[MATERIAL PROVIDED]

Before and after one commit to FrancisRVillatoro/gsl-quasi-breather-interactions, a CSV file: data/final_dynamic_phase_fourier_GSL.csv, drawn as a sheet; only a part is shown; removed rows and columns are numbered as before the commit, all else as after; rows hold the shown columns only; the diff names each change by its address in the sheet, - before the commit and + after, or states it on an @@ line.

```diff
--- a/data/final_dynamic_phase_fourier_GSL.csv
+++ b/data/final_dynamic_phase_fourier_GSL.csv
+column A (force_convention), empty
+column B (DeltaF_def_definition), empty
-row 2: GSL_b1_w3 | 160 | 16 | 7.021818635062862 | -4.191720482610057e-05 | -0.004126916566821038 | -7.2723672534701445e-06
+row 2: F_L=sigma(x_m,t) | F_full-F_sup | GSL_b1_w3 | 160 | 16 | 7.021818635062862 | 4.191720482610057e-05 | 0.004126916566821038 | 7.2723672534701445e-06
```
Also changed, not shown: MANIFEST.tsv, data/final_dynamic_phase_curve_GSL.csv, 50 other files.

[/MATERIAL PROVIDED]

== TASK ITEM ==
Word for word, restate every record in the listing.

== ANSWER SECTION ==
Before and after one commit to FrancisRVillatoro/gsl-quasi-breather-interactions, a CSV file: data/final_dynamic_phase_fourier_GSL.csv, drawn as a sheet; only a part is shown; removed rows and columns are numbered as before the commit, all else as after; rows hold the shown columns only; the diff names each change by its address in the sheet, - before the commit and + after, or states it on an @@ line.

```diff
--- a/data/final_dynamic_phase_fourier_GSL.csv
+++ b/data/final_dynamic_phase_fourier_GSL.csv
+column A (force_convention), empty
+column B (DeltaF_def_definition), empty
-row 2: GSL_b1_w3 | 160 | 16 | 7.021818635062862 | -4.191720482610057e-05 | -0.004126916566821038 | -7.2723672534701445e-06
+row 2: F_L=sigma(x_m,t) | F_full-F_sup | GSL_b1_w3 | 160 | 16 | 7.021818635062862 | 4.191720482610057e-05 | 0.004126916566821038 | 7.2723672534701445e-06
```
Also changed, not shown: MANIFEST.tsv, data/final_dynamic_phase_curve_GSL.csv, 50 other files.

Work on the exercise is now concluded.